Grace only works on those it finds dead enough to raise. — Robert Farrar Capon, Kingdom, Grace, Judgment: Paradox, Outrage and Vindication in the Parables of Jesus
We’ve heard maybe the toughest parable in the whole of the scriptures today. A shifty steward has been ripping off his boss; his boss finds out, and sacks him. Before it’s too late, the shifty steward fraudulently reduces the amount his boss’s clients owe him. Not only do the clients think he’s a great bloke but his boss praises him too. And Jesus says to us, Be like him! What on Earth?

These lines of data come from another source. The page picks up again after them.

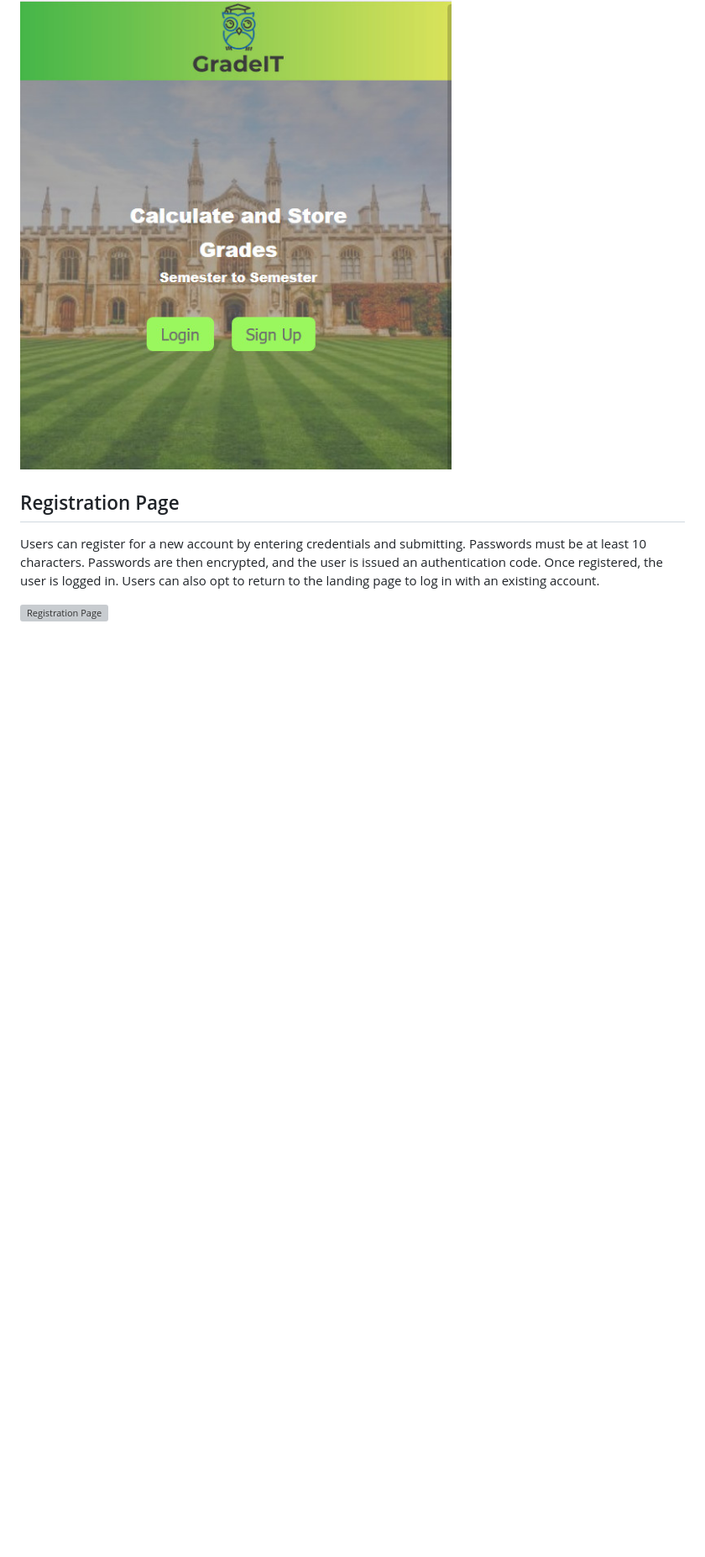
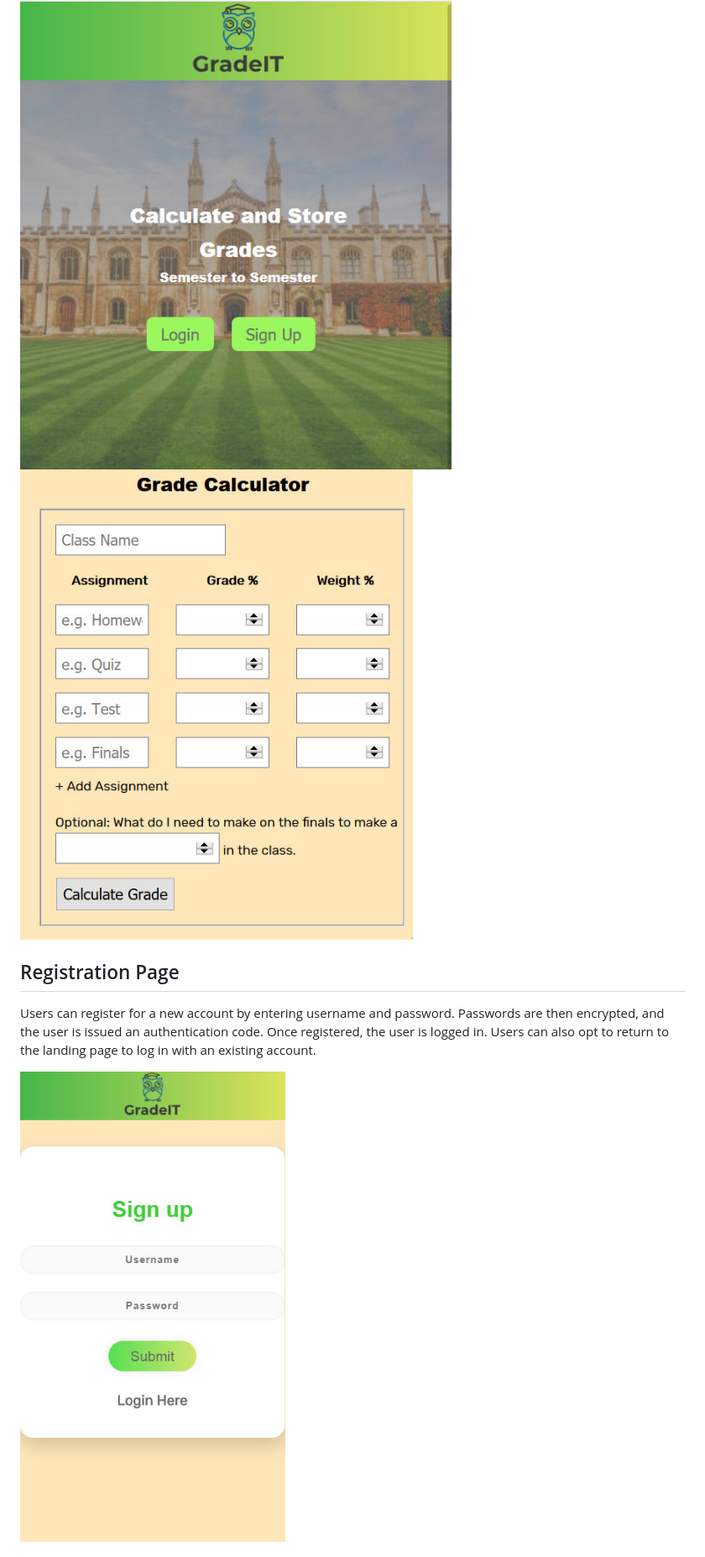
Before and after one commit to MasonTang/GradeIt, a Markdown page: README.md, the part around the change printed below. Shown: that part at 84% size. Drawn GitHub-style; pictures changed too: public/images/ScreenShots/registration.jpg; blank space fills up the shorter version; grey boxes are pictures that could not be loaded.

Commit message:
update readme 3

```diff
--- a/README.md
+++ b/README.md
@@ -9,8 +9,9 @@ Users can log into their existing account, access a Demo account, or link to the
 
 ![Landing Page](/public/images/ScreenShots/landing.jpg)
+![Calculate Grade](/public/images/ScreenShots/landing2.jpg)
 
 ## Registration Page
-Users can register for a new account by entering credentials and submitting. Passwords must be at least 10 characters. Passwords are then encrypted, and the user is issued an authentication code. Once registered, the user is logged in. Users can also opt to return to the landing page to log in with an existing account.
+Users can register for a new account by entering username and password. Passwords are then encrypted, and the user is issued an authentication code. Once registered, the user is logged in. Users can also opt to return to the landing page to log in with an existing account.
 
-![Registration Page](/public/images/ScreenShots/Register.png)
+![Registration Page](/public/images/ScreenShots/registration.jpg)
 
```
Also changed, not shown: other parts of README.md (+10 -11 lines), 1 other file.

I’ve heard that the great St Augustine once wrote about this parable, saying Jesus really oughtn’t to have said that. Or words to that effect. (Actually, what he said was in Latin, so it was much more profound.)
So let’s see what we can make of this parable.

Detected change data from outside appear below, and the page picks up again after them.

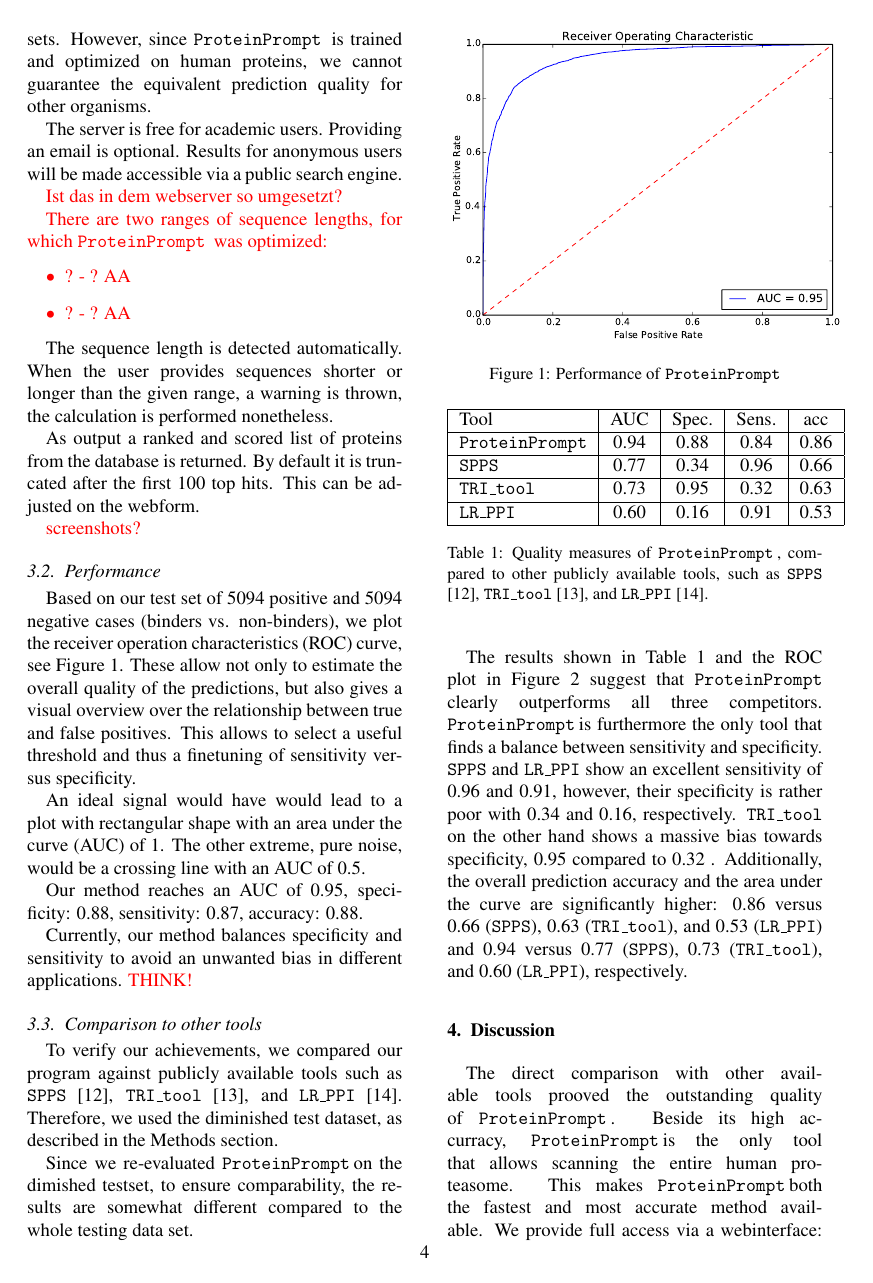
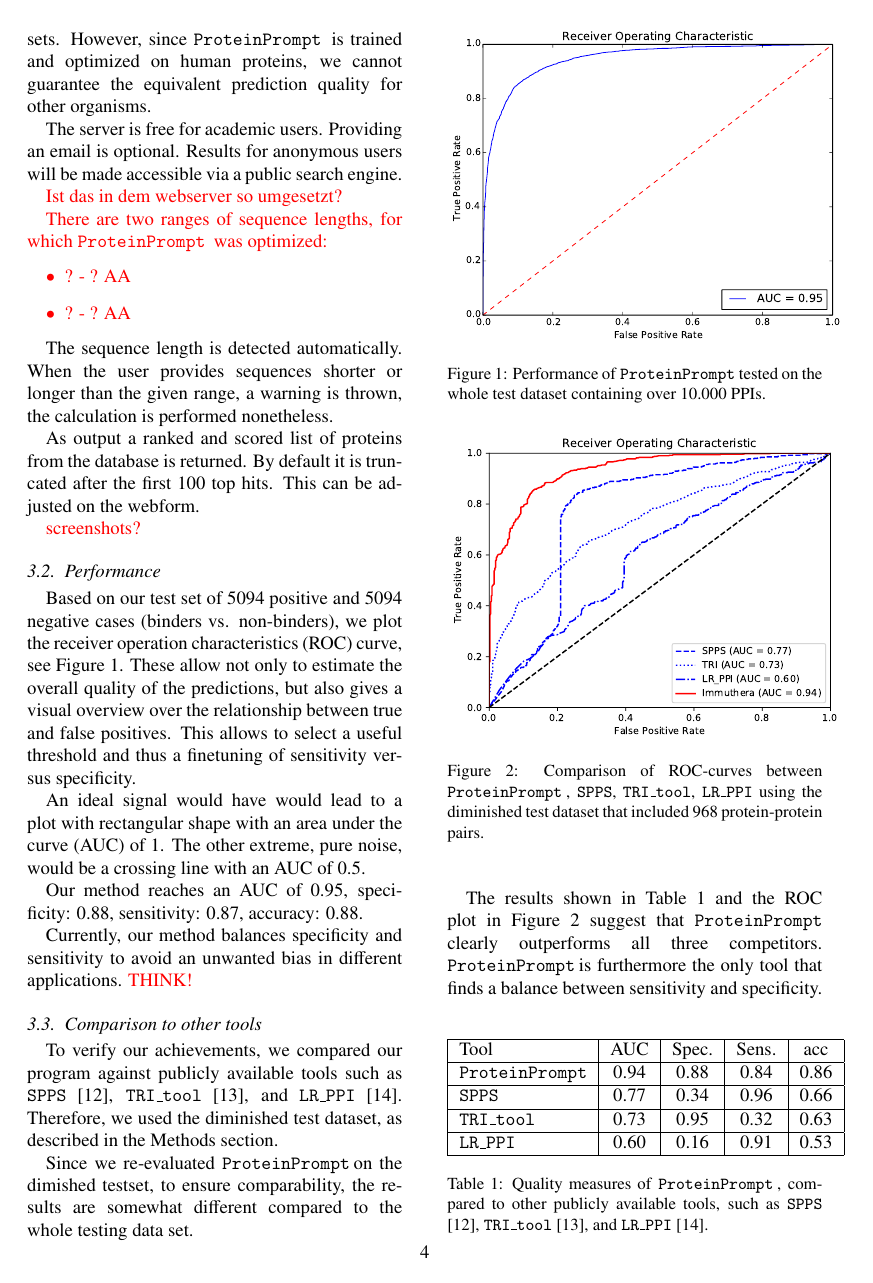
Before and after one commit to boll3/ppi_prediction, a LaTeX paper (ppi_prediction.tex): page 4 of 6. Compiled offline with pdfLaTeX.

Commit message:
all roc curves plotted in one figure.

```diff
--- a/ppi_prediction.tex
+++ b/ppi_prediction.tex
@@ -395,7 +395,8 @@ unwanted bias in different applications. \TODO{THINK!}
 
 \begin{figure}[t]
 \includegraphics[width=0.5\textwidth]{img/meta_final_roc.pdf}
-\caption{Performance of \tool}
+\caption{Performance of \tool tested on the whole test dataset
+  containing over 10.000 PPIs.}
 \label{fig:roc}
 \end{figure}
 
@@ -412,4 +413,11 @@ Since we re-evaluated \tool on the dimished testset, to ensure
 comparability, the results are somewhat different compared to the
 whole testing data set.
 
+\begin{figure}
+  \includegraphics[width=0.5\textwidth]{img/comparison_roc.pdf}
+  \caption{Comparison of ROC-curves between \tool, \spps, \tri, \lr\
+    using the diminished test dataset that included 968
+    protein-protein pairs.}
+  \label{fig:comparison}
+\end{figure}
 
@@ -424,5 +424,12 @@ whole testing data set.
-  \label{fig:comparison}
-\end{figure*}
+%\begin{figure*}
+%  \includegraphics[width=200pt]{img/LR_PPI_roc.pdf}
+%  \includegraphics[width=200pt]{img/TRI_tool_roc.pdf} \\
+%
+%  \includegraphics[width=200pt]{img/SPPS_roc.pdf}
+%  \includegraphics[width=200pt]{img/meta_roc.pdf}
+%  \caption{Comparison of \tool to }
+%  \label{fig:comparison}
+%\end{figure*}
 
 
 %\begin{table*}
```
Also changed, not shown: img/comparison_roc.pdf (added), ppi_prediction.tex (19 more changed lines).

First thing, and it’s really important to understand this: it comes straight after the parables in Luke 15 about lost things, the lost sheep, the lost coin, the lost sons. Why did Luke put it here?
Here’s one reason: one word. That word is ‘squander’.

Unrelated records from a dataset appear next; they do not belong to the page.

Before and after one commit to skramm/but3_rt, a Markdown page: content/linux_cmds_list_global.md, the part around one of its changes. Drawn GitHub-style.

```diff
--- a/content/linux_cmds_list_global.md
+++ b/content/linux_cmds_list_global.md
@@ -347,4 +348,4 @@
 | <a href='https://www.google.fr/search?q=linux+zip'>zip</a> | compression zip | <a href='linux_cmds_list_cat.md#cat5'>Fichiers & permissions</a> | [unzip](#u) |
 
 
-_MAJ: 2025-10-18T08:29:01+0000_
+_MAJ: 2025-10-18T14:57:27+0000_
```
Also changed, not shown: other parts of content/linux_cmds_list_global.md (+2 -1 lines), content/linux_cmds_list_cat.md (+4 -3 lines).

Now, I can go for weeks without saying ‘squander’. I’ve got nothing against the word, it just doesn’t come up that often. It was like that for Luke too. He only uses it twice: firstly in the Parable of the Prodigal Son, who squanders his inheritance; and in the very next parable, the Parable of the Shifty Steward, who fraudulently squanders his master’s money. Coincidence? I think not.
Let’s try and draw some more connections between these two parables.